Leave out the images; return the rest of the data exactly.
──────────────────────────────
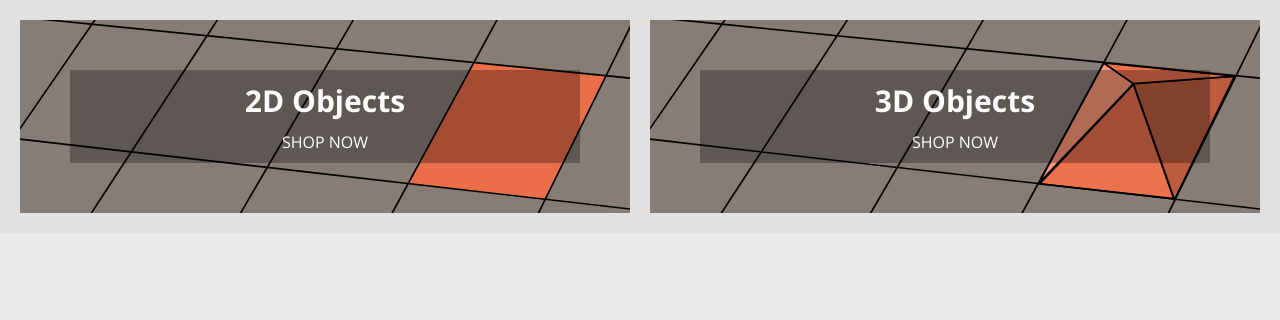
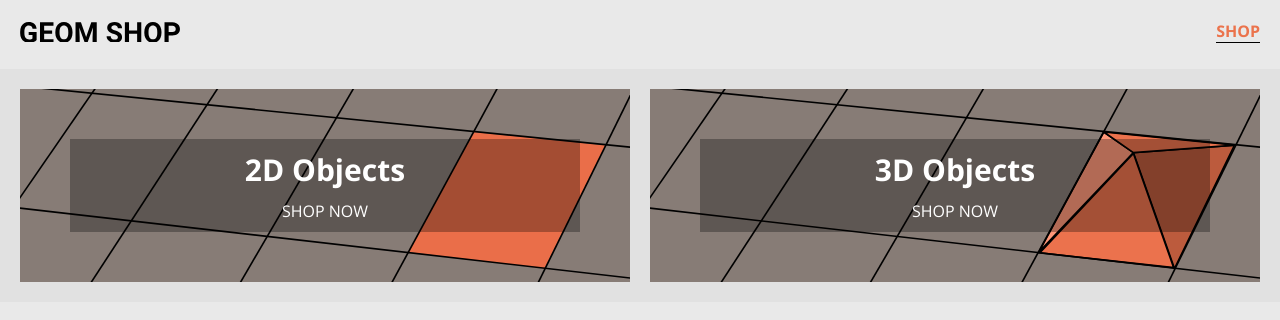
Before and after one commit to webuxmotion/geomshop, a React (Create React App) app: page / in a window 1280 px wide. Shown: the top 320 px of the page. Built offline with nearby package versions, Linux system fonts and the light colour scheme.

Commit message:
Add Logo, Header, MenuItem components

```diff
--- a/src/App.js
+++ b/src/App.js
@@ -1,14 +1,18 @@
 import React from 'react';
 import { Switch, Route } from 'react-router-dom';
 
+import { Header } from './components';
 import { HomePage, ShopPage } from './pages';
 
 function App() {
   return (
-    <Switch>
-      <Route exact path='/' component={HomePage} />
-      <Route exact path='/shop' component={ShopPage} />
-    </Switch>
+    <>
+      <Header/>
+      <Switch>
+        <Route exact path='/' component={HomePage} />
+        <Route exact path='/shop' component={ShopPage} />
+      </Switch>
+    </>
   );
 }
 
--- a/src/components/category-menu-item/category-menu-item.scss
+++ b/src/components/category-menu-item/category-menu-item.scss
@@ -3,6 +3,7 @@
   background-repeat: no-repeat;
   background-position: right center;
   background-size: cover;
+  cursor: pointer;
 
   &__content {
     padding: 10px;
--- a/src/components/collection-preview/collection-preview.js
+++ b/src/components/collection-preview/collection-preview.js
@@ -9,8 +9,8 @@ const CollectionPreview = ({ title, items }) => (
       { items
         .filter((item, idx) => idx < 4)
         .map(item => (
-          <div className="collection-preview__item">
-            <CollectionItem key={item.id} {...item} />
+          <div key={item.id} className="collection-preview__item">
+            <CollectionItem {...item} />
           </div>
         ))
       }
--- /dev/null
+++ b/src/components/header/header.js
@@ -0,0 +1,16 @@
+import { Logo, MenuItem } from '../index';
+
+const Header = () => (
+  <header className="header">
+    <div className="header__column">
+      <Logo href="/" />
+    </div>
+    <div className="header__column">
+      <div className="header__nav-item">
+        <MenuItem href="/shop">SHOP</MenuItem>
+      </div>
+    </div>
+  </header>
+);
+
+export default Header;
--- /dev/null
+++ b/src/components/header/header.scss
@@ -0,0 +1,10 @@
+.header {
+  padding: 20px;
+  display: flex;
+  justify-content: space-between;
+  align-items: center;
+
+  &__nav-item {
+    margin-bottom: 7px;
+  }
+}
--- a/src/components/imports.scss
+++ b/src/components/imports.scss
@@ -2,3 +2,6 @@
 @import './category-menu-item/category-menu-item.scss';
 @import './collection-preview/collection-preview.scss';
 @import './collection-item/collection-item.scss';
+@import './header/header.scss';
+@import './logo/logo.scss';
+@import './menu-item/menu-item.scss';
--- a/src/components/index.js
+++ b/src/components/index.js
@@ -2,10 +2,16 @@ import CategoryList from './category-list/category-list';
 import CategoryMenuItem from './category-menu-item/category-menu-item';
 import CollectionPreview from './collection-preview/collection-preview';
 import CollectionItem from './collection-item/collection-item';
+import Header from './header/header';
+import Logo from './logo/logo';
+import MenuItem from './menu-item/menu-item';
 
 export {
   CategoryList,
   CategoryMenuItem,
   CollectionPreview,
   CollectionItem,
+  Header,
+  Logo,
+  MenuItem,
 }
--- /dev/null
+++ b/src/components/logo/logo.js
@@ -0,0 +1,17 @@
+import { Link } from 'react-router-dom';
+
+import { ReactComponent as LogoImage } from '../../assets/logo.svg';
+
+const Logo = ({ href }) => {
+  const Tag = href ?
+    ({ children, ...props }) => <Link to={href} {...props}>{children}</Link> :
+    ({ children, ...props }) => <span {...props}>{children}</span>;
+
+  return (
+    <Tag className="logo">
+      <LogoImage className="logo__image" />
+    </Tag>
+  );
+};
+
+export default Logo;
--- /dev/null
+++ b/src/components/logo/logo.scss
@@ -0,0 +1,8 @@
+.logo {
+  display: inline-flex;
+
+  &__image {
+    height: auto;
+    width: 160px;
+  }
+}
--- /dev/null
+++ b/src/components/menu-item/menu-item.js
@@ -0,0 +1,12 @@
+import { Link } from 'react-router-dom';
+
+const MenuItem = ({ children, href }) => {
+
+  return (
+    <Link className="menu-item" to={href}>
+      {children}
+    </Link>
+  );
+};
+
+export default MenuItem;
--- /dev/null
+++ b/src/components/menu-item/menu-item.scss
@@ -0,0 +1,10 @@
+.menu-item {
+  text-decoration: none;
+  color: #eb734c;
+  font-weight: bold;
+  border-bottom: 1px solid black;
+
+  &:hover {
+    border-bottom: 1px solid #eb734c;
+  }
+}
```
Also changed, not shown: src/assets/logo.svg (added).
──────────────────────────────
- Exercise solution
Before and after one commit to webuxmotion/geomshop, a React (Create React App) app: page / in a window 1280 px wide. Shown: the top 320 px of the page. Built offline with nearby package versions, Linux system fonts and the light colour scheme.

Commit message:
Add Logo, Header, MenuItem components

```diff
--- a/src/App.js
+++ b/src/App.js
@@ -1,14 +1,18 @@
 import React from 'react';
 import { Switch, Route } from 'react-router-dom';
 
+import { Header } from './components';
 import { HomePage, ShopPage } from './pages';
 
 function App() {
   return (
-    <Switch>
-      <Route exact path='/' component={HomePage} />
-      <Route exact path='/shop' component={ShopPage} />
-    </Switch>
+    <>
+      <Header/>
+      <Switch>
+        <Route exact path='/' component={HomePage} />
+        <Route exact path='/shop' component={ShopPage} />
+      </Switch>
+    </>
   );
 }
 
--- a/src/components/category-menu-item/category-menu-item.scss
+++ b/src/components/category-menu-item/category-menu-item.scss
@@ -3,6 +3,7 @@
   background-repeat: no-repeat;
   background-position: right center;
   background-size: cover;
+  cursor: pointer;
 
   &__content {
     padding: 10px;
--- a/src/components/collection-preview/collection-preview.js
+++ b/src/components/collection-preview/collection-preview.js
@@ -9,8 +9,8 @@ const CollectionPreview = ({ title, items }) => (
       { items
         .filter((item, idx) => idx < 4)
         .map(item => (
-          <div className="collection-preview__item">
-            <CollectionItem key={item.id} {...item} />
+          <div key={item.id} className="collection-preview__item">
+            <CollectionItem {...item} />
           </div>
         ))
       }
--- /dev/null
+++ b/src/components/header/header.js
@@ -0,0 +1,16 @@
+import { Logo, MenuItem } from '../index';
+
+const Header = () => (
+  <header className="header">
+    <div className="header__column">
+      <Logo href="/" />
+    </div>
+    <div className="header__column">
+      <div className="header__nav-item">
+        <MenuItem href="/shop">SHOP</MenuItem>
+      </div>
+    </div>
+  </header>
+);
+
+export default Header;
--- /dev/null
+++ b/src/components/header/header.scss
@@ -0,0 +1,10 @@
+.header {
+  padding: 20px;
+  display: flex;
+  justify-content: space-between;
+  align-items: center;
+
+  &__nav-item {
+    margin-bottom: 7px;
+  }
+}
--- a/src/components/imports.scss
+++ b/src/components/imports.scss
@@ -2,3 +2,6 @@
 @import './category-menu-item/category-menu-item.scss';
 @import './collection-preview/collection-preview.scss';
 @import './collection-item/collection-item.scss';
+@import './header/header.scss';
+@import './logo/logo.scss';
+@import './menu-item/menu-item.scss';
--- a/src/components/index.js
+++ b/src/components/index.js
@@ -2,10 +2,16 @@ import CategoryList from './category-list/category-list';
 import CategoryMenuItem from './category-menu-item/category-menu-item';
 import CollectionPreview from './collection-preview/collection-preview';
 import CollectionItem from './collection-item/collection-item';
+import Header from './header/header';
+import Logo from './logo/logo';
+import MenuItem from './menu-item/menu-item';
 
 export {
   CategoryList,
   CategoryMenuItem,
   CollectionPreview,
   CollectionItem,
+  Header,
+  Logo,
+  MenuItem,
 }
--- /dev/null
+++ b/src/components/logo/logo.js
@@ -0,0 +1,17 @@
+import { Link } from 'react-router-dom';
+
+import { ReactComponent as LogoImage } from '../../assets/logo.svg';
+
+const Logo = ({ href }) => {
+  const Tag = href ?
+    ({ children, ...props }) => <Link to={href} {...props}>{children}</Link> :
+    ({ children, ...props }) => <span {...props}>{children}</span>;
+
+  return (
+    <Tag className="logo">
+      <LogoImage className="logo__image" />
+    </Tag>
+  );
+};
+
+export default Logo;
--- /dev/null
+++ b/src/components/logo/logo.scss
@@ -0,0 +1,8 @@
+.logo {
+  display: inline-flex;
+
+  &__image {
+    height: auto;
+    width: 160px;
+  }
+}
--- /dev/null
+++ b/src/components/menu-item/menu-item.js
@@ -0,0 +1,12 @@
+import { Link } from 'react-router-dom';
+
+const MenuItem = ({ children, href }) => {
+
+  return (
+    <Link className="menu-item" to={href}>
+      {children}
+    </Link>
+  );
+};
+
+export default MenuItem;
--- /dev/null
+++ b/src/components/menu-item/menu-item.scss
@@ -0,0 +1,10 @@
+.menu-item {
+  text-decoration: none;
+  color: #eb734c;
+  font-weight: bold;
+  border-bottom: 1px solid black;
+
+  &:hover {
+    border-bottom: 1px solid #eb734c;
+  }
+}
```
Also changed, not shown: src/assets/logo.svg (added).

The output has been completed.